Being with my new family is giving me a new perspective, literally and figuratively. I get to see a new side of the city, but I also get to experience life with different people
I’m continuing this on January 14th, 2017. Right now I’m watching the third Harry Potter in Polish at my host grandfather’s home. I’m actually understanding a lot of the movie, but it’s possible that that’s because I’ve seen this, without exaggeration, more than 20 times. The girls I’m watching with are 8 and 9. I can communicate with them well enough, but it still feels really funny to grasp much less of a language than someone less than half your age. But I’m getting there.
The house is about a 200 year old farm home. In the attic my host grandfather has a collection of beautiful old furniture that he’s been refurbishing for 15 years. There are plenty of people in the house as well, so there’s quite a lot of information to take in. A lot of times here in Poland I feel like a toddler, trying to soak in everything I see and process it all in a new way, a new language, a new perspective. It’s really teaching me how to reconsider everything.
I was planning on posting this update at the beginning of the week, but that was just before I fell very ill for about 4 or 5 days. It turns out, surprisingly enough, that extreme cold is not normal for a Floridian body.
One week ago I went with Carlos and his host family (my next family) to this town called Karpacz up in the mountains. It was absolutely beautiful, there was about a foot of snow on the ground and not one thing wasn’t caked in white powder. The problem was, it was about 1 degree Fahrenheit. (I know I said earlier that it was “extreme cold,” which may not be true for you, but it definitely was for my Floridian skin.)
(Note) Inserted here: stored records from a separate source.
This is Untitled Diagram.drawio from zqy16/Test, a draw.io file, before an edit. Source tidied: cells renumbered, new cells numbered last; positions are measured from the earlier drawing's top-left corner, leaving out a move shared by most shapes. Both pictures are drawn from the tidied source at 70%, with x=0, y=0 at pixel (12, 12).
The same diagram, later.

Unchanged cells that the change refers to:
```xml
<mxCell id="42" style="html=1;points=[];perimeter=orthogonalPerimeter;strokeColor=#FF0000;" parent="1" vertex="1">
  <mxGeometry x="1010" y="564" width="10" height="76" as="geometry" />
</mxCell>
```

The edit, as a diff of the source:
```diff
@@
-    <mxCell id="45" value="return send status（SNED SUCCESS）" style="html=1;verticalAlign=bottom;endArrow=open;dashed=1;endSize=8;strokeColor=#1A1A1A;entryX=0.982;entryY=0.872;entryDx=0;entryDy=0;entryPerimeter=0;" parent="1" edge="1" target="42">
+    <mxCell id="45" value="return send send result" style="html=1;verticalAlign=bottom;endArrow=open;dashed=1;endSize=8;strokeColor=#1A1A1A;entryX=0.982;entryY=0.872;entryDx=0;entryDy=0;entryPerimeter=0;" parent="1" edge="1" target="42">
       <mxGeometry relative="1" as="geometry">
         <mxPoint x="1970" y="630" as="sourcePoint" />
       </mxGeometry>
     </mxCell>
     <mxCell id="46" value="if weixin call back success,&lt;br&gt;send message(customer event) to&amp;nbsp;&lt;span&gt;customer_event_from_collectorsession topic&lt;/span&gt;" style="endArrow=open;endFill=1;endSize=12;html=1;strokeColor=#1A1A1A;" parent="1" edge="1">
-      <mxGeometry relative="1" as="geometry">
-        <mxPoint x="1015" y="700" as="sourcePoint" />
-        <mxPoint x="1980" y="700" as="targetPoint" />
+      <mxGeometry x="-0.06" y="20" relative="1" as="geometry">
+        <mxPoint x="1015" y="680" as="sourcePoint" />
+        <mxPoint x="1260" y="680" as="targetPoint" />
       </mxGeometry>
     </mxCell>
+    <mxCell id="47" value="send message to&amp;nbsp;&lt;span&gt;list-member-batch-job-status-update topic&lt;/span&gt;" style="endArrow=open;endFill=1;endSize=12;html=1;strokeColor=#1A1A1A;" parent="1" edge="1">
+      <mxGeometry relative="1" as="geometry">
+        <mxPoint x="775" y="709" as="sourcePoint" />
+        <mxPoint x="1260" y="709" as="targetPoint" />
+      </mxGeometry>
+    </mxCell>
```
When we first got there, Carlos and I were having a bit of trouble breathing, both of us being from places barely any higher than sea level. But after a while we got used to it and ended up really enjoying our time. The whole town was full of natives and visitors walking the streets, stopping in coffee shops, and just enjoying the bright winter day. Later on Carlos, his host brother, and I went sledding and tubing. It was a load of fun, but Carlos made us walk up the big hill over and over for about an hour until we figured out ways to go so fast that we started to run into things at the bottom. It was a beautiful day well spent that I won’t forget.
However, by the time we got home we were both feeling a bit under the weather. Looking back, a few days of being sick was definitely worth the day with friends and new family in the mountains.
It wouldn’t be honest to say that I don’t miss the sun or the warm weather or having a cold Mucho Mango on a hot day. I’m really starting to appreciate the slow, hot Florida life. But I’m also learning the value of experiences like this. That day in the mountains is something I would have never had if I’d stayed in Florida. I really can’t imagine what I would be doing if I hadn’t come here. Everyone I’ve met here, all the exchange students and all the natives, are so important to me and I can’t picture life without them. I’m beginning to understand that there are many different types of family, and I’m blessed to have each one.
I hope all is well with you.